Claims based on the breach of a contract must be commenced within six years of the breach. There is no extension of the time limit on the basis of lack of knowledge.
The right to take legal action commences immediately upon the breach of the contract, In contrast, with a claim for negligence, the right to commence legal action commences when there is actual loss or damage. The practical effect of this is significant.
There can be a breach of contract which does not cause any obvious loss or damage for many years (e.g. a hidden defect). In this case, the claim for breach of contract must be made within six years of the original breach, even if damage or loss has yet occurred. The claim for negligence, which might also exist on the same facts, runs from the date that damage or loss occurs.
Debts are usually based on contracts. The time limit is six years.
The time limit can start again if the defendant acknowledges the debt or makes part payment. The acknowledgement must be in writing and signed by the debt or his agent. It must be made to the creditor. Part payment must be to the creditor.
A claim in relation to a defective product must be brought in three years of the date of sale or damage or, if later, the date when the claimant became aware or should reasonably have become aware of the producer and the defect. However, in any event, the claim must be brought within ten years of the product being put into circulation.
A right to recover possession land must be taken within twelve e years of when it could first be taken. This rule effectively means that legal action must be taken against a squatter in possession land within 12 years, or the claimant’s title will be lost. It will be too late to take legal action to recover. See our property guides.
Death of Defendant
Where a person dies and there was a right to take the claim outstanding at the days of his death, the claim must be brought within two years This time limit cannot be extended.
If, for example a loan is in default before death and the right to take a claim for repayment existed before death, the two year period applies If on the other hand, the right to take the claim did not arise until after death e.g. a loan was being serviced up to date of debt the period is normal (usually six years) .
Where a person has been killed as a result of negligence or breach of duty the personal representatives may take legal action against the person at fault. The claim must be bought within two years of death or the date of knowledge of the person for whose benefit the action is taken.
In exceptional circumstances, the time limits for commencing a claim may be extended.
The fact that a mistake has been made is not generally enough to allow a time extension. Where a claim is based on a mistake which negates a contract, the time limit commences from when the mistake is discovered.
The period can be extended where a claim is based on fraud or where the defendant has concealed the claim by his fraud. The time runs from when the fraud is discovered or could have reasonably been discovered. Active steps must be that have been taken to conceal the wrongdoing or breach of contract. An example of concealment may be where a solicitor failed to inform the client of the failure to commence legal action in circumstances were active enquiries were made. There must be a willful concealment.
Under Age / Unsound Mind
A person under a so-called “disability” is usually allowed extra time to commence legal action. Persons under Eighteen years of age and persons of unsound mind are deemed to be is under a disability.
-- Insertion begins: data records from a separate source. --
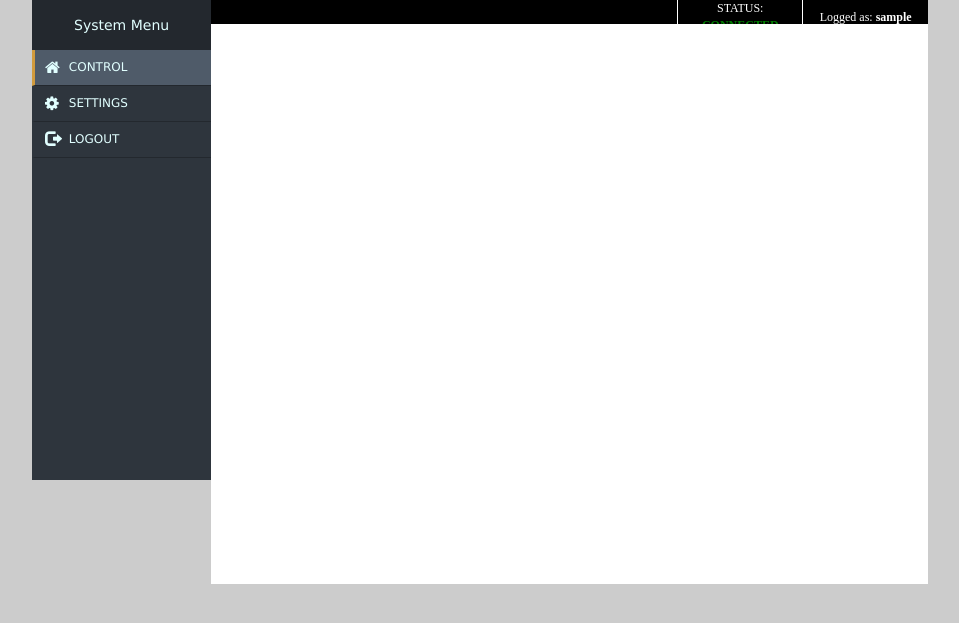
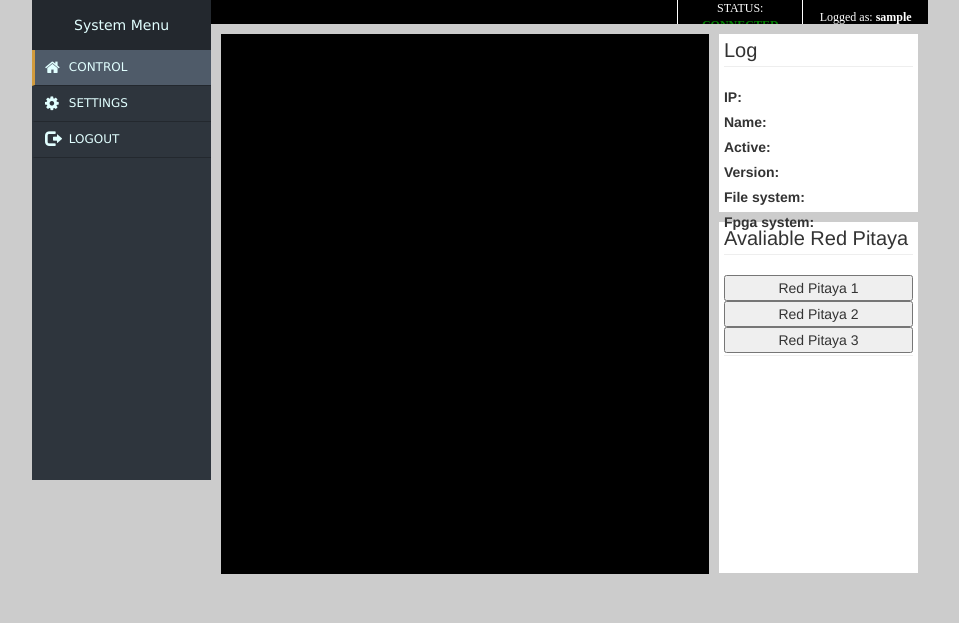
Before and after one commit to 1nfused/RemoteAccess, a Flask app: page /index in a window 1280 px wide. Shown: the top 623 px of the page, without its empty margins (160-1119 px from the left). Run offline with Flask 2, Linux system fonts and the light colour scheme; the visitor is signed in with stand-in values (Sample User, id 1); some libraries are stand-ins or nearby versions.

Commit message:
Added some basic layout in index. Added some basic error handling. Meh :D

```diff
--- a/remote_system/app/main.py
+++ b/remote_system/app/main.py
@@ -8,6 +8,10 @@ from sqlalchemy.orm import relationship
 import datetime
 import json
 import logging
+import requests
+from requests.exceptions import HTTPError, ConnectionError
+
+import constants
 
 app = Flask(__name__)
 app.config.from_object(os.environ['APP_SETTINGS'])
@@ -15,6 +19,7 @@ app.config['SQLALCHEMY_TRACK_MODIFICATIONS'] = False
 db = SQLAlchemy(app)
 
 
+# User class
 class User(db.Model):
     __tablename__ = "users"
 
@@ -23,13 +28,26 @@ class User(db.Model):
     name = db.Column(db.String, nullable=False)
     email = db.Column(db.String, nullable=False)
     password = db.Column(db.String, default="root")
-    role = db.Column(db.Boolean, default=False)
+    role = db.Column(db.Boolean, nullable=False)
 
     def __init__(self, username, password, name, email):
         self.username = username
         self.password = password
         self.name = name
         self.email = email
+
+
+# Red Pitaya instance class
+class RedPitaya(db.Model):
+    __tablename__ = "redpitaya"
+
+    id = db.Column(db.Integer, primary_key=True)
+    name = db.Column(db.String, nullable=False)
+    mac = db.Column(db.String, nullable=False)
+
+    def __init__(self, name, mac):
+        self.name = name
+        self.mac = mac
 
 
 @app.route('/', methods=['GET', 'POST'])
@@ -72,12 +90,38 @@ def index():
     return render_template('index.html')
 
 
+# One of the main functions
+@app.route('/connect_pitaya', methods=['POST'])
+def connect_pitaya():
+
+    rp = request.form.get('button_pitaya', type=str)
+    mac = constants.registred_red_pitaya.get(rp)
+
+    # Try and connect to the redpitaya
+    try:
+        r = requests.get("http://www.ip-address.com")
+    except ConnectionError:
+        flash("Could not connect Red Pitaya. Please check your connection")
+        return render_template(
+            'index.html',
+            error="error")
+    print "We are ok! :)"
+    flash("Successfully connected %s with MAC: %s" % (rp, mac))
+    return redirect(url_for('index'))
+
+
 @app.route('/settings', methods=['GET', 'POST'])
 def settings():
+    response = {"success": True }
     # If we want to update our contant info
     if request.method == 'POST':
 
         username = request.form.get('username', type=str)
+        if User.query.filter(username == username).first():
+            response = {
+                "success": False, "error": "Username already exists"}
+            return redirect(url_for('settings', response=response))
+
         name = request.form.get('name', type=str)
         surname = request.form.get('surname', type=str)
         email = request.form.get('email', type=str)
@@ -85,10 +129,10 @@ def settings():
         user = User(username, "root", name, email)
         db.session.add(user)
         db.session.commit()
-        print "Adde user"
-        return redirect(url_for('settings'))
+        response = {"success": True, "error": "Successfully created user" }
+        return redirect(url_for('settings', response=response))
 
-    return render_template('settings.html')
+    return render_template('settings.html', response=response)
 
 
 @app.route('/logout')
@@ -107,4 +151,6 @@ def before_request():
             return None
 
 if __name__ == '__main__':
+    # Global jinja functions
+    app.jinja_env.globals.update(connect_pitaya=connect_pitaya)
     app.run()
--- a/remote_system/app/static/css/style.css
+++ b/remote_system/app/static/css/style.css
@@ -192,9 +192,9 @@ body{
 .content {
   width: 80%;
   height: 70%;
-  background-color: white;
+  background: #CCCCCC;
   float: right;
-  padding: 20px 20px 20px 20px;
+  padding: 10px 10px 10px 10px;
 }
 
 .content h2{
@@ -238,3 +238,34 @@ th, td {
 .form_data label{
   text-align: right;
 }
+
+.right_content {
+  width: 70%;
+  float: left;
+  height: 100%;
+  background: black;
+}
+
+.left_block2 {
+  height: 65%;
+  margin-top: 5%;
+  background-color: white;
+  padding: 5px 5px 5px 5px;
+}
+
+.left_block1 {
+  height: 33%;
+  background-color: white;
+  padding: 5px 5px 5px 5px;
+}
+
+.left_content {
+  width: 30%;
+  float: right;
+  height: 100%;
+  padding-left: 10px;
+}
+
+.left_content hr{
+
+}
--- a/remote_system/app/templates/index.html
+++ b/remote_system/app/templates/index.html
@@ -4,7 +4,55 @@
 {% block extra_header %}{% endblock %}
 
 {% block content %}
-<div>
-
+<div class="right_content">
+	{% if not error %}
+		{% with messages = get_flashed_messages() %}
+		  {% if messages %}
+		    {% for message in messages %}
+		      <div class="alert alert-success alert-dismissible" role="alert">
+			      <button type="button" class="close" data-dismiss="alert" aria-label="close"><span aria-hidden="true">&times;</span></button>
+			      {{ message }}
+		      </div>
+		    {% endfor %}
+		    </ul>
+		  {% endif %}
+		{% endwith %}
+	{% else %}
+		{% with messages = get_flashed_messages() %}
+		  {% if messages %}
+		    {% for message in messages %}
+		      <div class="alert alert-danger alert-dismissible" role="alert">{{ message }}</div>
+		      <button type="button" class="close" data-dismiss="alert" aria-label="close"><span aria-hidden="true">&times;</span></button>
+		    {% endfor %}
+		    </ul>
+		  {% endif %}
+		{% endwith %}
+	{% endif %}
+</div>
+<div class="left_content">
+	<div class="left_block1">
+		<h2>Log</h2>
+		<hr class="custom_breaker">
+		<label>IP: </label><label></label><br>
+		<label>Name: </label><label></label><br>
+		<label>Active: </label><label></label><br>
+		<label>Version: </label><label></label><br>
+		<label>File system: </label><label></label><br>
+		<label>Fpga system: </label><label></label><br>
+	</div>
+	<div class="left_block2">
+		<h2>Avaliable Red Pitaya</h2>
+		<hr class="custom_breaker">
+		<form action="/connect_pitaya", method="post">
+			<button name="button_pitaya" type="submit" class="col-xs-12" value="pitaya1">Red Pitaya 1</button><br>
+		</form>
+		<form action="/connect_pitaya", method="post">
+			<button name="button_pitaya" type="submit" class="col-xs-12" value="pitaya2">Red Pitaya 2</button><br>
+		</form>
+		<form action="/connect_pitaya", method="post">
+			<button name="button_pitaya" type="submit" class="col-xs-12" value="pitaya3">Red Pitaya 3</button><br>
+		</form>
+		<hr>
+	</div>
 </div>
 {% endblock %}
--- a/remote_system/app/templates/settings.html
+++ b/remote_system/app/templates/settings.html
@@ -59,5 +59,10 @@
 		      <button href="{{ url_for('settings') }}" class="custom_button" type="submit">Update profile</button>
 		    </div>
 		</form>
+		{% if response.success == false %}
+			<p class="error message" style="color:red">{{ response.error }}</p>
+		{% else %}
+			<p class="error message" style="color:green">{{ response.error }}</p>
+		{% endif %}
 	</div>
 {% endblock %}
```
The time limit usually commences when the person under the disability ceases to be under disability; e.g. reaches 18, ceases to be unable to manage his/her affairs.
A person will only be part of unsound mind if he can be shown to be incapable of managing his affairs.
In the case of a claim for a personal injury, the claim must be brought within two years from the date on which the person ceased to be under the disability.
Discretionary Bars Based on Delay
There are certain legal and equitable principles by which the court may, at its discretion, refuse a claim, although it is within the relevant limitation period. Where there has been an unjustified inordinate and inexcusable delay so that it would be highly unjust for the defences to be expected to defend the case the court may not allow a claim to proceed.